* **Recorded information**
"""

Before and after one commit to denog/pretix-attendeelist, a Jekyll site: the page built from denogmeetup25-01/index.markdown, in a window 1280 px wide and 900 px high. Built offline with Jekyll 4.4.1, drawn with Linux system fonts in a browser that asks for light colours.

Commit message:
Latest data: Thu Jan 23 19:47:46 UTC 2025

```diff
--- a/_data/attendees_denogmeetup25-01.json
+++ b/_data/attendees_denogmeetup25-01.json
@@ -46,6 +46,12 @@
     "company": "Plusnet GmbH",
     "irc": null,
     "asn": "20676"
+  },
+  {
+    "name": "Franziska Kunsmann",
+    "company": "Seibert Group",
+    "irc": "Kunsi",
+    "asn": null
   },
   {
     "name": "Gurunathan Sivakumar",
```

"""
"""

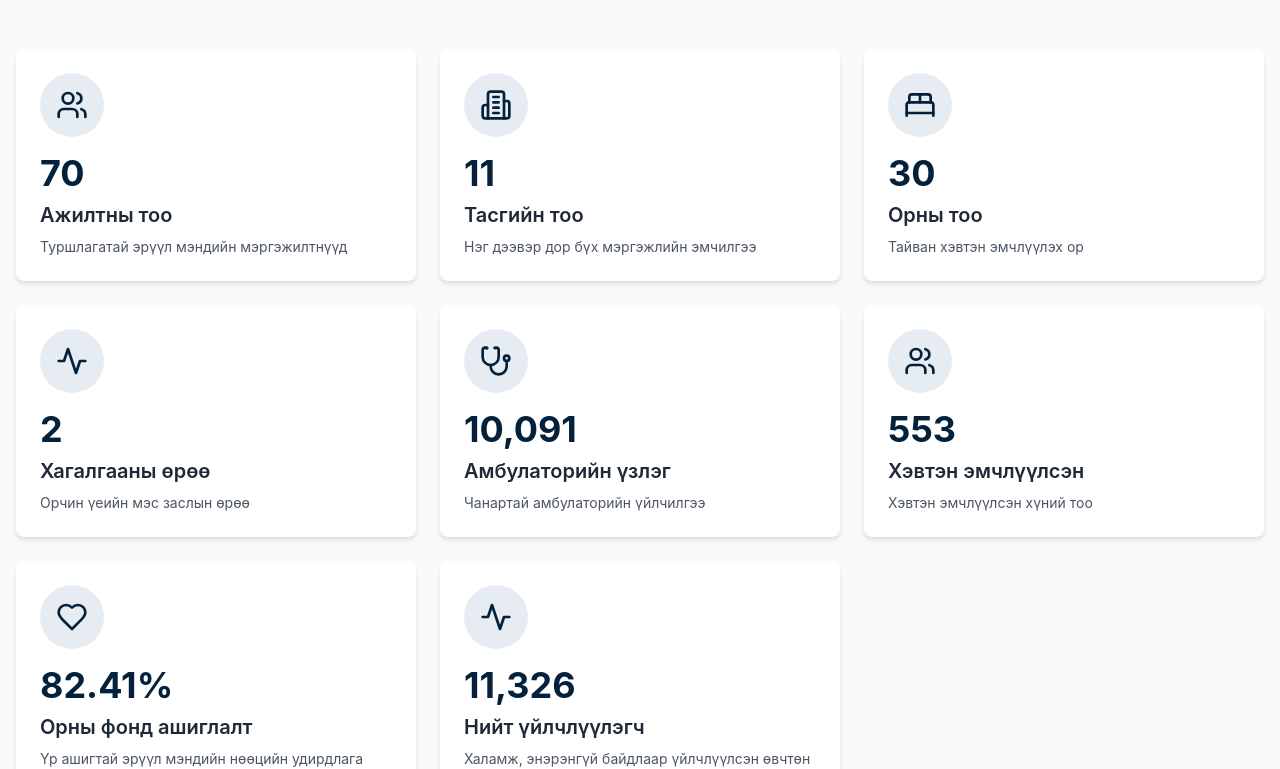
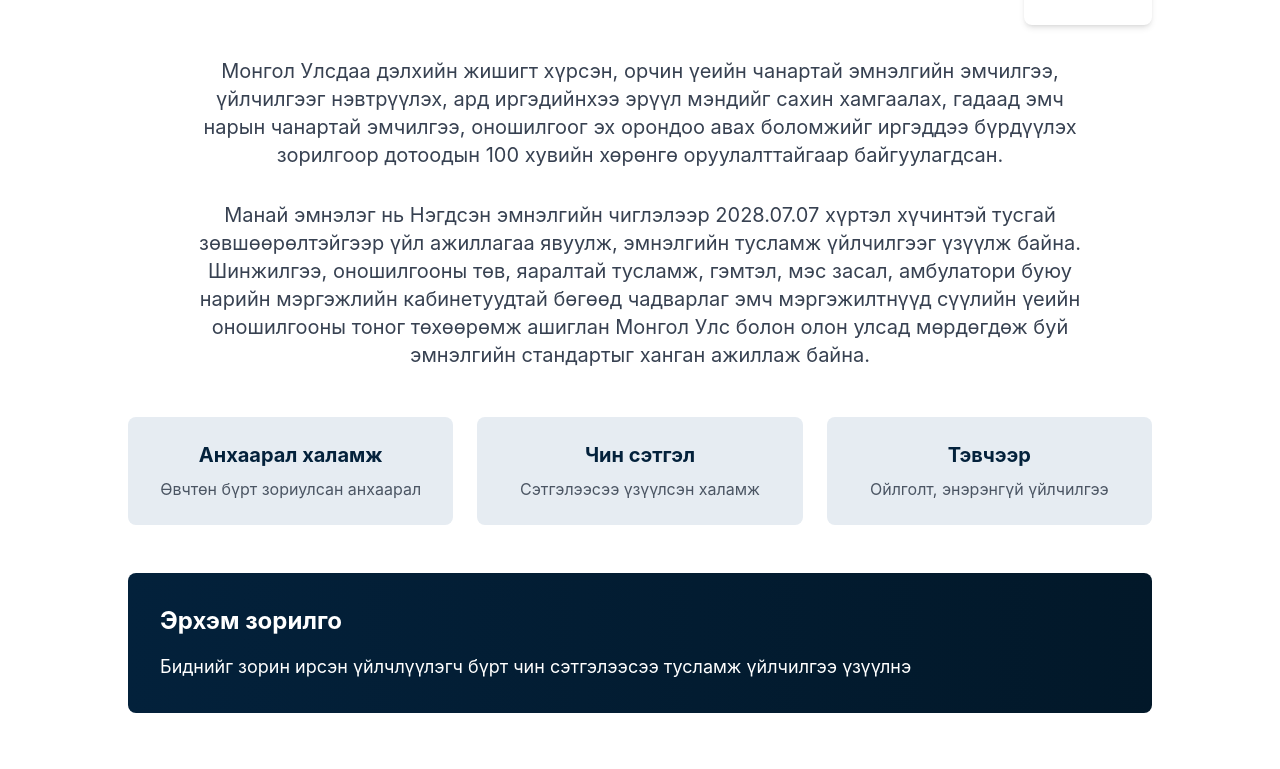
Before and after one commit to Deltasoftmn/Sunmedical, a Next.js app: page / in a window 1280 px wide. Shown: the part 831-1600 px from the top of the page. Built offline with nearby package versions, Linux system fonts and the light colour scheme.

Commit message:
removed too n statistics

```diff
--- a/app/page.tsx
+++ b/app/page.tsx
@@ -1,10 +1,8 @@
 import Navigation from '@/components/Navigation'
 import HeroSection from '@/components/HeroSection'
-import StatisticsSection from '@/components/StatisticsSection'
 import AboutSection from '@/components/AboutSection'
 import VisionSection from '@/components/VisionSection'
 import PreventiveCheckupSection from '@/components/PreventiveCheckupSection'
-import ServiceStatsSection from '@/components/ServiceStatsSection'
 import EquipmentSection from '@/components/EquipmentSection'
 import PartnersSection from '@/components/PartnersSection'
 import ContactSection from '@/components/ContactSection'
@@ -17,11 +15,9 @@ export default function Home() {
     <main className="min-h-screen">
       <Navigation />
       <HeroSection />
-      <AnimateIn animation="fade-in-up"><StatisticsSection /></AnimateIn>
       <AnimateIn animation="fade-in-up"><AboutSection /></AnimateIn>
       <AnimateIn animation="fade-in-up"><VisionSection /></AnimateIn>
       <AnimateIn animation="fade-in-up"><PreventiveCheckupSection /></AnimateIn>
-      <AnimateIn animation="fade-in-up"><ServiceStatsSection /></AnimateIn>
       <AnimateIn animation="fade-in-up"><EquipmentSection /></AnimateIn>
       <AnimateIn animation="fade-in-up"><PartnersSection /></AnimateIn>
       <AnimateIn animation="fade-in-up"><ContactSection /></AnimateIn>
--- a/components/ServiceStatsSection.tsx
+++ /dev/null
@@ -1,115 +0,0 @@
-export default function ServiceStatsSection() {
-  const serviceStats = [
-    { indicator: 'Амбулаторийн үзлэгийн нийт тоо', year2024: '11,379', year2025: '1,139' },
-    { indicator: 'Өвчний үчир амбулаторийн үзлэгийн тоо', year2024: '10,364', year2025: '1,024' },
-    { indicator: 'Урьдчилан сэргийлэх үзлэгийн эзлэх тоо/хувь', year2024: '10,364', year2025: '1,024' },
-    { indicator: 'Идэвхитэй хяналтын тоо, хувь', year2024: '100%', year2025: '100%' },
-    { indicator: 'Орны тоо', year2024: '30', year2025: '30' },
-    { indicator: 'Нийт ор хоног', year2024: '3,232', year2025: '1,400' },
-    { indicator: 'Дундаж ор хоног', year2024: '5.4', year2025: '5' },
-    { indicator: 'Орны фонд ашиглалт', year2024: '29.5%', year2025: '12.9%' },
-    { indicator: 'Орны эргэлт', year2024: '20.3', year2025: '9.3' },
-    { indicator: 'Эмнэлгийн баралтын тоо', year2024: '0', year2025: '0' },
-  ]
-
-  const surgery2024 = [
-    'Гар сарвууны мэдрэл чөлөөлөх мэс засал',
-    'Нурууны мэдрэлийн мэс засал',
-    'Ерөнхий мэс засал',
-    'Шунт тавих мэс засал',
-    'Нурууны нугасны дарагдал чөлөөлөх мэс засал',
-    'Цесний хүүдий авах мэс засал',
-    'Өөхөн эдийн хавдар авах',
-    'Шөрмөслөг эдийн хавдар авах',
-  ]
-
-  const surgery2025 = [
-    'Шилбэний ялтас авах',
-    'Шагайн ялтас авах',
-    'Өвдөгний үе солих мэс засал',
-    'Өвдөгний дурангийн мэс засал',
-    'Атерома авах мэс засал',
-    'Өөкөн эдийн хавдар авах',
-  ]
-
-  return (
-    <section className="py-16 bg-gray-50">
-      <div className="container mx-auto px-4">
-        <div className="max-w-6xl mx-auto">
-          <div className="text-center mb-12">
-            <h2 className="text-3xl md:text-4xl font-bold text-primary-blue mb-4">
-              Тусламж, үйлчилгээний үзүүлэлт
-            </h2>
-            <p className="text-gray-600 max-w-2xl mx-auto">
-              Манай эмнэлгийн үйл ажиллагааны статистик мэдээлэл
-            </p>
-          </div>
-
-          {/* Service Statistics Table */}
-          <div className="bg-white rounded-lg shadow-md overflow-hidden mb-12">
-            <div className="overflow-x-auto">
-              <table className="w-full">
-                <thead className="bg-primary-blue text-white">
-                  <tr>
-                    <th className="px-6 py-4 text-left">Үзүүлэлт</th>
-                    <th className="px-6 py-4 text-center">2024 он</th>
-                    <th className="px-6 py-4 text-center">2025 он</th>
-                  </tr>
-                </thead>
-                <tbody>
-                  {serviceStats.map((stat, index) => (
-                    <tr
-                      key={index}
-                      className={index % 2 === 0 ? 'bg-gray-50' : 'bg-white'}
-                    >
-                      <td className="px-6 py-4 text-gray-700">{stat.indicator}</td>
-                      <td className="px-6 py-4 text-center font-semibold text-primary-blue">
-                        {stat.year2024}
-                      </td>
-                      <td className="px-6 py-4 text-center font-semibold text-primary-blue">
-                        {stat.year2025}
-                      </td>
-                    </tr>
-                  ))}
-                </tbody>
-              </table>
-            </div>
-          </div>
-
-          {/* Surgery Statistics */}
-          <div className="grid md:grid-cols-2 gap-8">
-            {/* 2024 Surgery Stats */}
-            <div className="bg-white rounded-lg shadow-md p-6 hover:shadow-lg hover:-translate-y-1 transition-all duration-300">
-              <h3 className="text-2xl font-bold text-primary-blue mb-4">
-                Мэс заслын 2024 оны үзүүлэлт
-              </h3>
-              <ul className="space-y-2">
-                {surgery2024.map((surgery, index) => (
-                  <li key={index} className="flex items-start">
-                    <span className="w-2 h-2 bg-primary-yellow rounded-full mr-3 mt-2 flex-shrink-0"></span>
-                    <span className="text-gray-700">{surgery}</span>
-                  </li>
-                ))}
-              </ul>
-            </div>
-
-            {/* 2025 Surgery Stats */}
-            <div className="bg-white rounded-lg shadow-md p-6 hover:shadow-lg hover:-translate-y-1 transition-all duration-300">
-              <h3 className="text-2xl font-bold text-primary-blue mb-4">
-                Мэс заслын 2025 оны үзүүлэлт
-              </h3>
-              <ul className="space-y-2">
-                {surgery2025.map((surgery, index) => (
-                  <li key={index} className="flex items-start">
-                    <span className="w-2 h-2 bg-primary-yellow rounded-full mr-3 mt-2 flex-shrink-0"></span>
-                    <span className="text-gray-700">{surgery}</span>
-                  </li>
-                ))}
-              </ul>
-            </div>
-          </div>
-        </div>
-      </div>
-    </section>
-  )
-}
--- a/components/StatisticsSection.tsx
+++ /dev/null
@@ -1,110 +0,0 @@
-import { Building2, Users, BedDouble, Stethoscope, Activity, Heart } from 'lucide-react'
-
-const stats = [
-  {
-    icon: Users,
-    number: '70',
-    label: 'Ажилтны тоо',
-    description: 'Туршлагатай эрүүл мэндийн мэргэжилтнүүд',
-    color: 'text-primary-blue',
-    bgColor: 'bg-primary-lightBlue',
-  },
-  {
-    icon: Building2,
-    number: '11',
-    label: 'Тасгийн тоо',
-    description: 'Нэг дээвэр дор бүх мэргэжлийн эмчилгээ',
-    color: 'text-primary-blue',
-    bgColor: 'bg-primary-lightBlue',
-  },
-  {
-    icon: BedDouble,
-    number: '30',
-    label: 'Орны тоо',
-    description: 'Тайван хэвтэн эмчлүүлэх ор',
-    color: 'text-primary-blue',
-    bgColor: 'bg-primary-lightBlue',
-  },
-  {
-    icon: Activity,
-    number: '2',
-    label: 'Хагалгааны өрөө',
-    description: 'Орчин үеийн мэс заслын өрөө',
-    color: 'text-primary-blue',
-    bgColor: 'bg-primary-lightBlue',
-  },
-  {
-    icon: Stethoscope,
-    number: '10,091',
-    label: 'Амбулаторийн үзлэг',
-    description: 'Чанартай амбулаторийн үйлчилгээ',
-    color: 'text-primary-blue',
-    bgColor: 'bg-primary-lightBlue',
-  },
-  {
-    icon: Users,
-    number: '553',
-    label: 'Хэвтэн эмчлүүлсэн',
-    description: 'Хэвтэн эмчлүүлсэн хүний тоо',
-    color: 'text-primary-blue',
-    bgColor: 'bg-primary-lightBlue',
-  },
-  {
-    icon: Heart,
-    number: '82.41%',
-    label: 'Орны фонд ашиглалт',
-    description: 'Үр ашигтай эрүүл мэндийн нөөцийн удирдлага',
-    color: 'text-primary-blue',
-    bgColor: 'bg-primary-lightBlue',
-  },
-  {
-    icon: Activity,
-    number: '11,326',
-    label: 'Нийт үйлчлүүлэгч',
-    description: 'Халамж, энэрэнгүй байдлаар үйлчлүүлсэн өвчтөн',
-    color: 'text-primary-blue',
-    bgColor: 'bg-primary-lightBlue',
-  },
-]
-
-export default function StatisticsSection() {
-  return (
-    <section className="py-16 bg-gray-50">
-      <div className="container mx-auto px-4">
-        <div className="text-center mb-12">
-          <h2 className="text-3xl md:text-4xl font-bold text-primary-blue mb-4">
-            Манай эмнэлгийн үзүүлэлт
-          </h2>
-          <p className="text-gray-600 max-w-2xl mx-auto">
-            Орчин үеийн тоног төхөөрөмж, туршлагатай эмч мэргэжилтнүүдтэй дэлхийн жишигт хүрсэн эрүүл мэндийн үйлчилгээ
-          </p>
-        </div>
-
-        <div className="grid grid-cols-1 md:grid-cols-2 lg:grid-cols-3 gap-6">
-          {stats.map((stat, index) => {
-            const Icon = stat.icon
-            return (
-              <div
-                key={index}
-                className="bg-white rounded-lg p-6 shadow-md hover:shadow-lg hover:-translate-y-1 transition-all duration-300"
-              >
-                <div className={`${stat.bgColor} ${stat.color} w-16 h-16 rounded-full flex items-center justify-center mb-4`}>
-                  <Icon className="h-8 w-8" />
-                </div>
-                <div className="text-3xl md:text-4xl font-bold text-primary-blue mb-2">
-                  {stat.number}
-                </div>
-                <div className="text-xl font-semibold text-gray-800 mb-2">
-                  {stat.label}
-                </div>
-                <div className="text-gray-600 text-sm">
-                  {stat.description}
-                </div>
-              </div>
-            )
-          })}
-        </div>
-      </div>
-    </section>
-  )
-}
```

"""

Please copy every line of the records above in which "үзлэгийн" appears.

-    { indicator: 'Амбулаторийн үзлэгийн нийт тоо', year2024: '11,379', year2025: '1,139' },
-    { indicator: 'Өвчний үчир амбулаторийн үзлэгийн тоо', year2024: '10,364', year2025: '1,024' },
-    { indicator: 'Урьдчилан сэргийлэх үзлэгийн эзлэх тоо/хувь', year2024: '10,364', year2025: '1,024' },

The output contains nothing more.